- [DIRECTIONS FOR THIS TASK]
Pull each line with the string "html" from the entries.

** EXERCISE INPUTS follows **

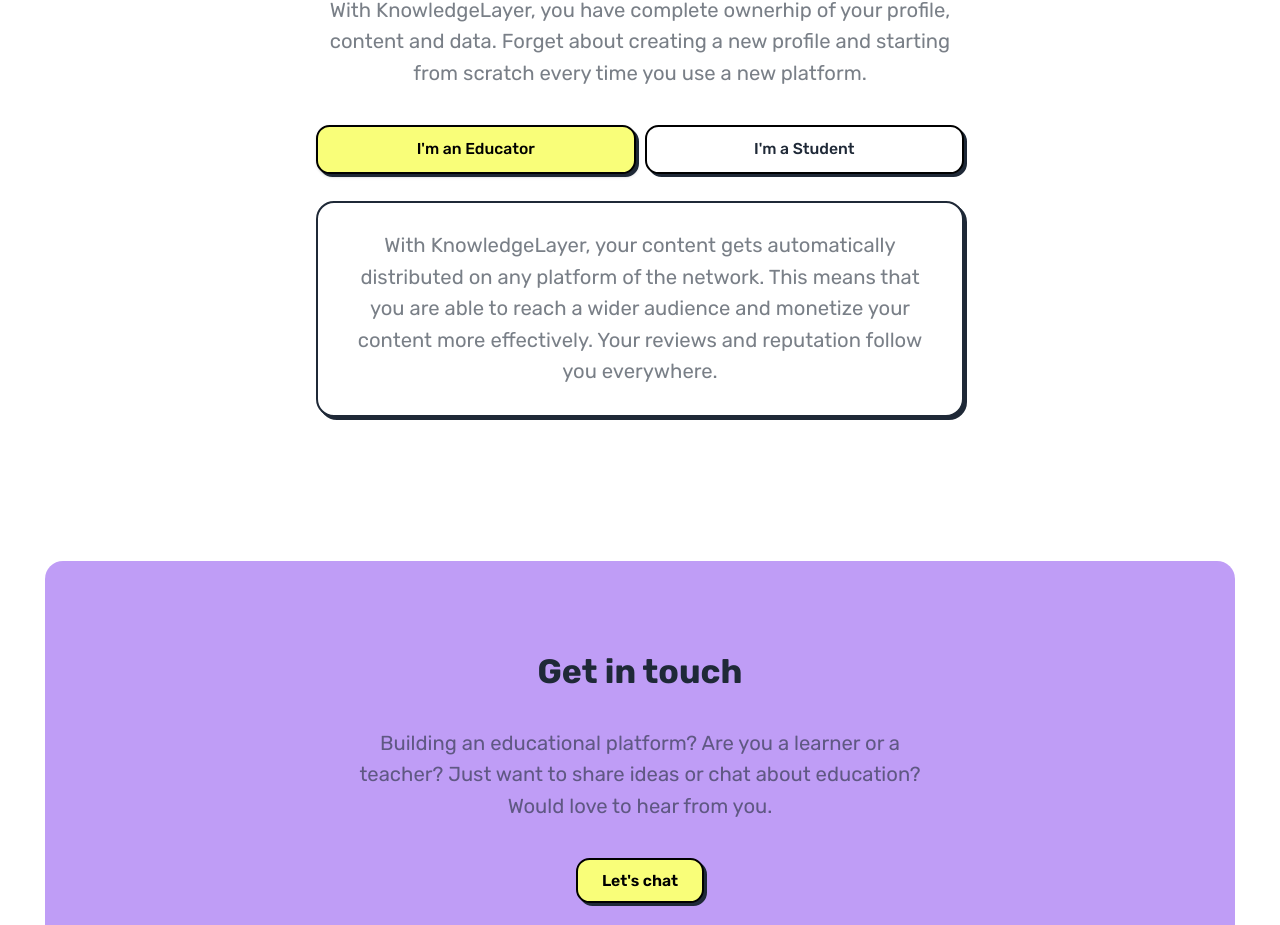
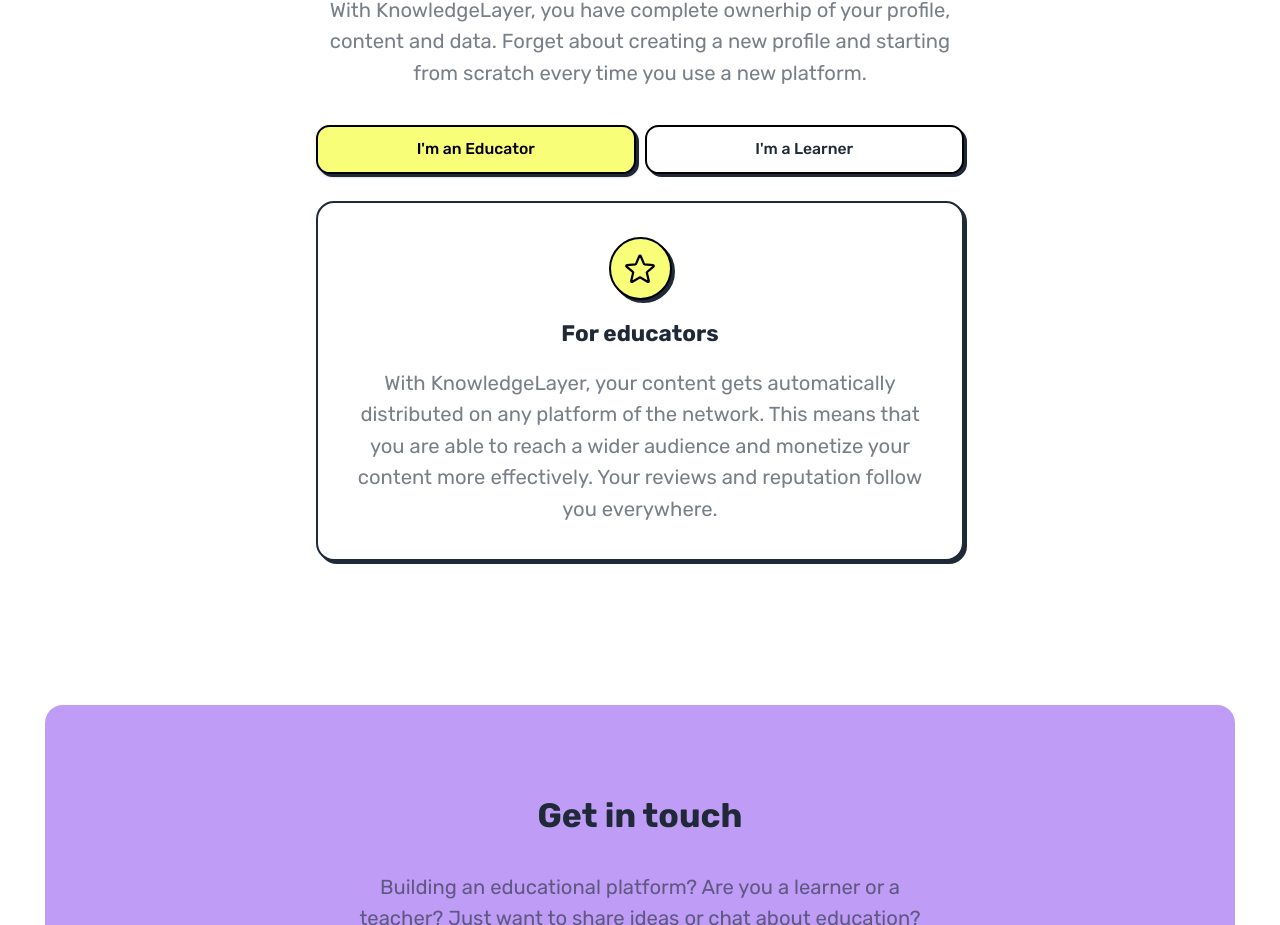
Before and after one commit to mattiapomelli/knowledgelayer-landing, a Next.js app: page / in a window 1280 px wide. Shown: the part 5140-6065 px from the top of the page. Built offline with nearby package versions, Linux system fonts and the light colour scheme; what tailwindcss-radix would draw is missing.

Commit message:
Add icon in end users section card

```diff
--- a/src/components/end-users-section.tsx
+++ b/src/components/end-users-section.tsx
@@ -1,19 +1,30 @@
+import { AcademicCapIcon, StarIcon } from "@heroicons/react/24/outline";
 import cx from "classnames";
 import { ReactNode } from "react";
 
 import { TabItem, Tabs } from "./basic/tabs";
 import { Container } from "./layout/container";
 
-const TabCard = ({ children }: { children: ReactNode }) => {
+interface ComponentCardProps {
+  title: string;
+  description: string;
+  icon: ReactNode;
+}
+
+const TabCard = ({ title, description, icon }: ComponentCardProps) => {
   return (
     <div
       className={cx(
-        "rounded-box flex flex-col justify-center gap-4 bg-base-100 p-6 text-lg text-base-content-neutral",
+        "rounded-box flex flex-col items-center justify-center gap-4 bg-base-100 p-6 text-lg text-base-content-neutral",
         "border-2 border-base-content drop-shadow-default",
-        "min-h-[18rem] sm:min-h-[12rem]",
+        "min-h-[24rem] sm:min-h-[22rem] md:min-h-[20rem]",
       )}
     >
-      {children}
+      <div className="flex h-14 w-14 items-center justify-center rounded-full border-2 border-primary-content bg-primary drop-shadow-default">
+        <span className="h-8 w-8 text-primary-content">{icon}</span>
+      </div>
+      <h4 className="text-xl font-bold text-base-content">{title}</h4>
+      <p>{description}</p>
     </div>
   );
 };
@@ -23,23 +34,27 @@
     {
       label: "I'm an Educator",
       content: (
-        <TabCard>
-          With KnowledgeLayer, your content gets automatically distributed on
-          any platform of the network. This means that you are able to reach a
-          wider audience and monetize your content more effectively. Your
-          reviews and reputation follow you everywhere.
-        </TabCard>
+        <TabCard
+          description="With KnowledgeLayer, your content gets automatically distributed on
+        any platform of the network. This means that you are able to reach a
+        wider audience and monetize your content more effectively. Your
+        reviews and reputation follow you everywhere."
+          title="For educators"
+          icon={<StarIcon />}
+        />
       ),
     },
     {
-      label: "I'm a Student",
+      label: "I'm a Learner",
       content: (
-        <TabCard>
-          With KnowledgeLayer, you can access any platform in the network with a
-          single profile, to learn in multiple topic areas. All your
-          achievements, credentials and learning activity are aggregated in a
-          single place.
-        </TabCard>
+        <TabCard
+          description="With KnowledgeLayer, you can access any platform in the network with a
+        single profile, to learn in multiple topic areas. All your
+        achievements, credentials and learning activity are aggregated in a
+        single place."
+          title="For learners"
+          icon={<AcademicCapIcon />}
+        />
       ),
     },
   ];
```
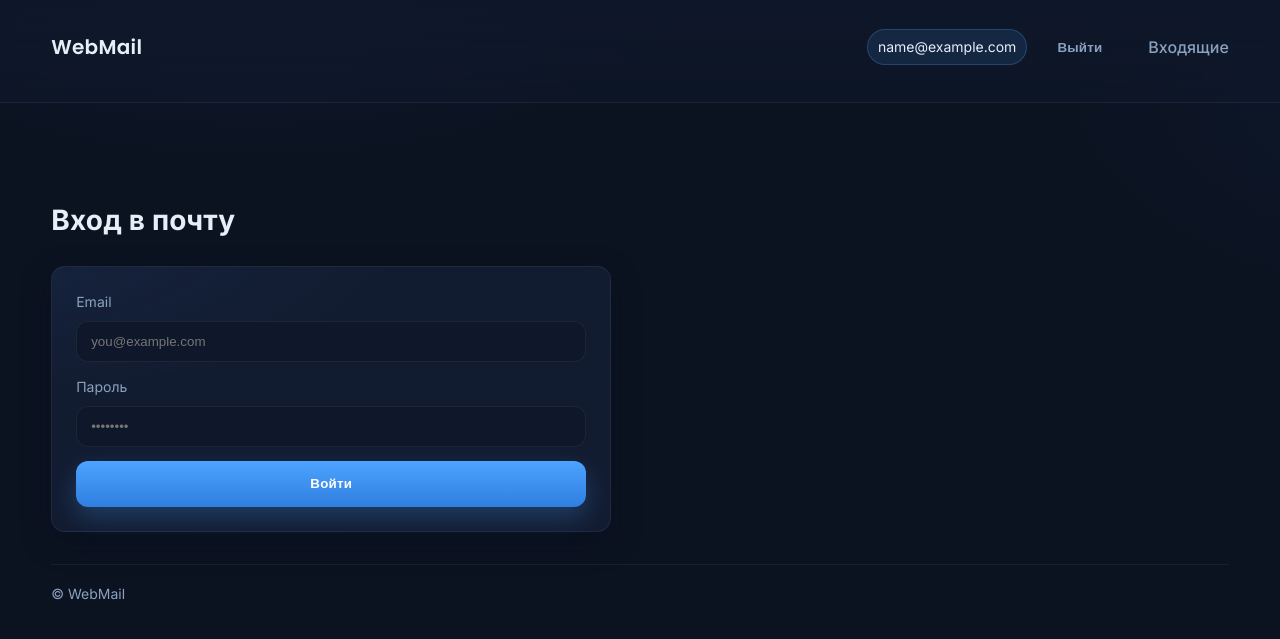
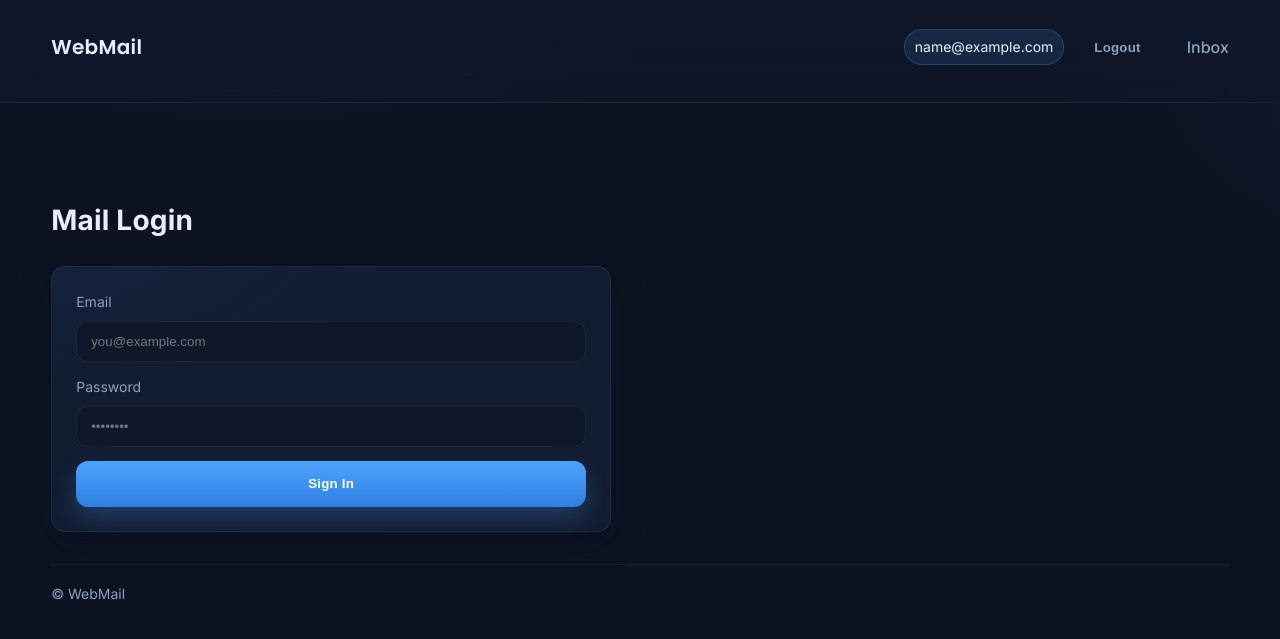
Before and after one commit to 4eiz/WebMail, a FastAPI app: page / in a window 1280 px wide. Shown: the top 639 px of the page. Run offline with FastAPI, Linux system fonts and the light colour scheme; the visitor is signed in with stand-in values (Sample User, id 1); parts of the project's set-up code (start-up, migrations or seed data) failed here and were passed over.

Commit message:
RU to EN

```diff
--- a/app/templates/base.html
+++ b/app/templates/base.html
@@ -1,15 +1,15 @@
 <!doctype html>
-<html lang="ru" data-theme="dark">
+<html lang="en" data-theme="dark">
 <head>
     <meta charset="utf-8" />
     <meta name="viewport" content="width=device-width,initial-scale=1" />
     <title>{% block title %}WebMail{% endblock %}</title>
 
-    <!-- Шрифты -->
+    <!-- Fonts -->
     <link rel="preconnect" href="https://fonts.gstatic.com" crossorigin>
     <link href="https://fonts.googleapis.com/css2?family=Inter:wght@400;500;600;700&family=JetBrains+Mono:wght@400;600&family=Poppins:wght@600&display=swap" rel="stylesheet">
 
-    <!-- Стили -->
+    <!-- Styles -->
     <link rel="stylesheet" href="/static/styles.css" />
     {% block head %}{% endblock %}
 </head>
@@ -22,11 +22,11 @@
                 {% if session_email %}
                     <span class="wm-badge">{{ session_email }}</span>
                     <form method="post" action="/logout" class="wm-inline-form">
-                        <button type="submit" class="wm-btn wm-btn--ghost">Выйти</button>
+                        <button type="submit" class="wm-btn wm-btn--ghost">Logout</button>
                     </form>
-                    <a href="/inbox" class="wm-link">Входящие</a>
+                    <a href="/inbox" class="wm-link">Inbox</a>
                 {% else %}
-                    <a href="/" class="wm-link">Войти</a>
+                    <a href="/" class="wm-link">Login</a>
                 {% endif %}
             </nav>
         </div>
--- a/app/templates/login.html
+++ b/app/templates/login.html
@@ -1,9 +1,9 @@
 {% extends "base.html" %}
-{% block title %}Вход — WebMail{% endblock %}
+{% block title %}Login — WebMail{% endblock %}
 
 {% block content %}
 <section class="wm-auth">
-    <h1 class="wm-title">Вход в почту</h1>
+    <h1 class="wm-title">Mail Login</h1>
     <form method="post" action="/login" class="wm-card wm-form">
         <label class="wm-field">
             <span>Email</span>
@@ -11,11 +11,11 @@
         </label>
 
         <label class="wm-field">
-            <span>Пароль</span>
+            <span>Password</span>
             <input type="password" name="password" placeholder="••••••••" required />
         </label>
 
-        <button type="submit" class="wm-btn wm-btn--primary">Войти</button>
+        <button type="submit" class="wm-btn wm-btn--primary">Sign In</button>
     </form>
 </section>
 {% endblock %}
```
Also changed, not shown: app/templates/inbox.html (+7 -7 lines).
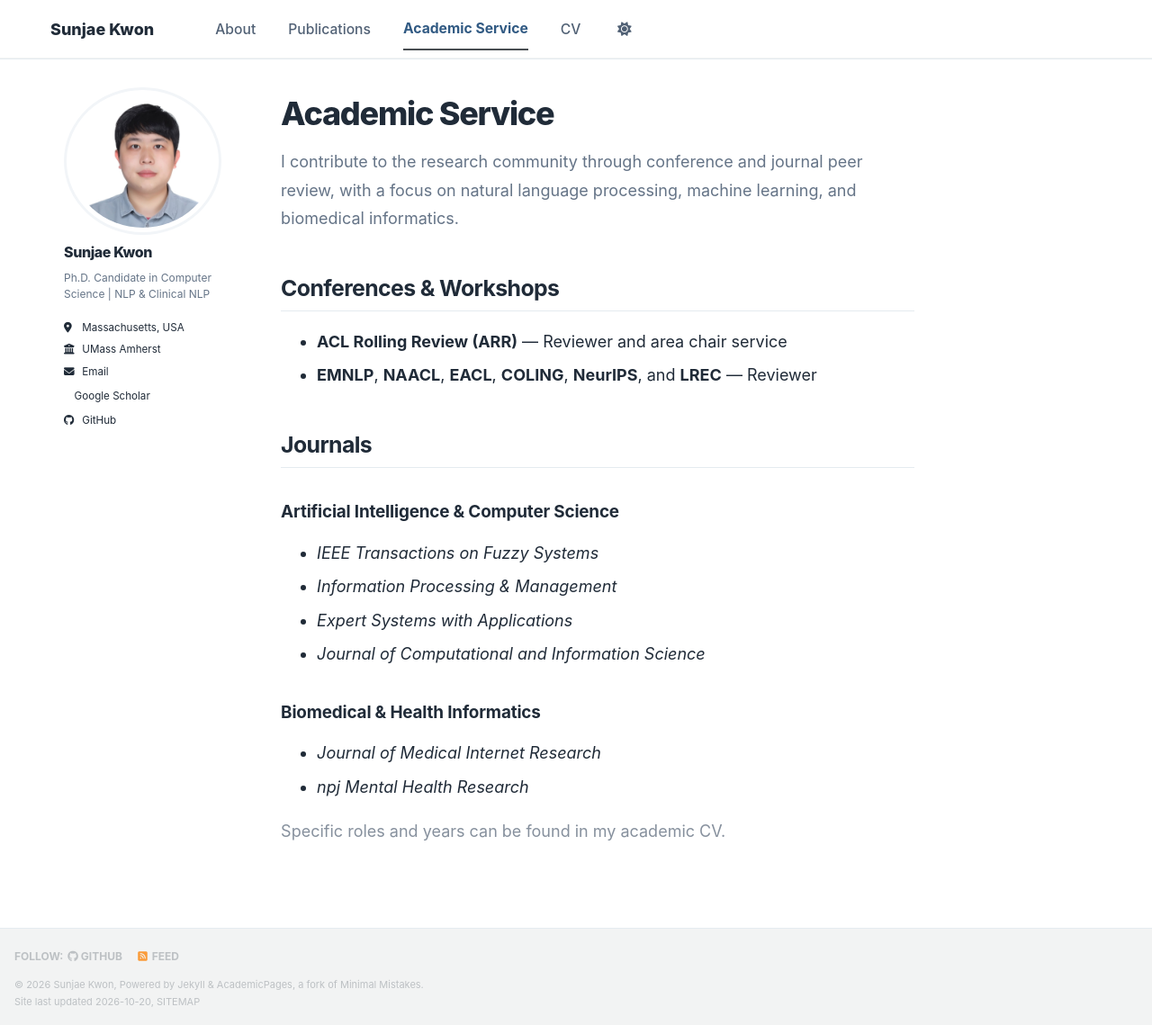
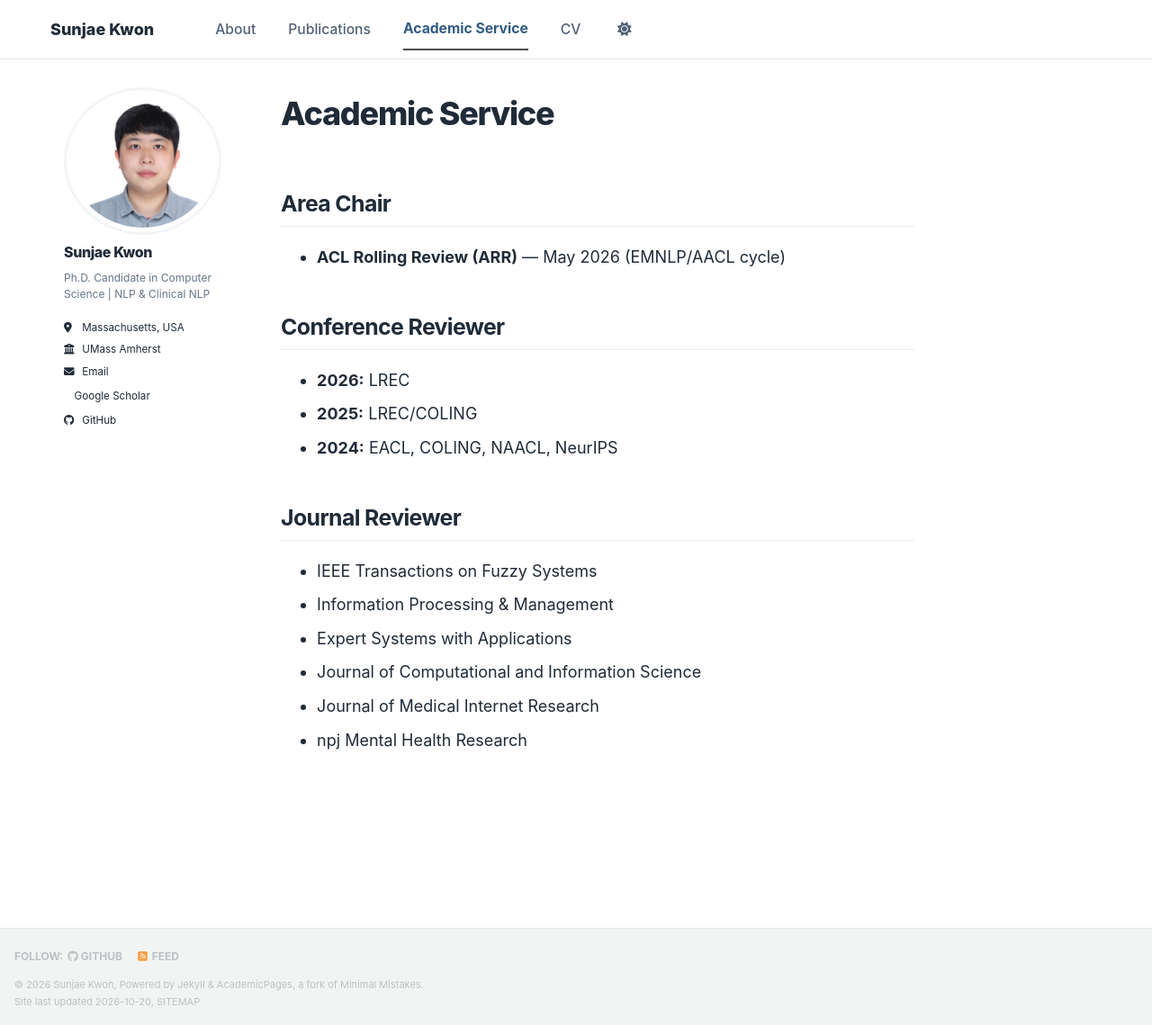
Before and after one commit to soon91jae/soon91jae.github.io, a Jekyll site: the page built from _pages/service.md, in a window 1280 px wide and 1139 px high. Shown: the whole window at 90% size. Built offline with Jekyll 4.4.1, drawn with Linux system fonts in a browser that asks for light colours; a style sheet for code colours, icons or effects is not loaded.

Commit message:
Simplify academic service to Danqi-style roles and years

```diff
--- a/_pages/service.md
+++ b/_pages/service.md
@@ -5,25 +5,21 @@ permalink: /service/
 author_profile: true
 ---
 
-<p class="page-lead">I contribute to the research community through conference and journal peer review, with a focus on natural language processing, machine learning, and biomedical informatics.</p>
+## Area Chair
 
-## Conferences & Workshops
+- **ACL Rolling Review (ARR)** — May 2026 (EMNLP/AACL cycle)
 
-- **ACL Rolling Review (ARR)** — Reviewer and area chair service
-- **EMNLP**, **NAACL**, **EACL**, **COLING**, **NeurIPS**, and **LREC** — Reviewer
+## Conference Reviewer
 
-## Journals
+- **2026:** LREC
+- **2025:** LREC/COLING
+- **2024:** EACL, COLING, NAACL, NeurIPS
 
-### Artificial Intelligence & Computer Science
+## Journal Reviewer
 
-- *IEEE Transactions on Fuzzy Systems*
-- *Information Processing & Management*
-- *Expert Systems with Applications*
-- *Journal of Computational and Information Science*
-
-### Biomedical & Health Informatics
-
-- *Journal of Medical Internet Research*
-- *npj Mental Health Research*
-
-<p class="updated-note">Specific roles and years can be found in my academic CV.</p>
+- IEEE Transactions on Fuzzy Systems
+- Information Processing & Management
+- Expert Systems with Applications
+- Journal of Computational and Information Science
+- Journal of Medical Internet Research
+- npj Mental Health Research
```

** End of EXERCISE INPUTS **

- [ANSWER SECTION]
--- a/app/templates/base.html
+++ b/app/templates/base.html
 <!doctype html>
-<html lang="ru" data-theme="dark">
+<html lang="en" data-theme="dark">
--- a/app/templates/login.html
+++ b/app/templates/login.html
 {% extends "base.html" %}
Also changed, not shown: app/templates/inbox.html (+7 -7 lines).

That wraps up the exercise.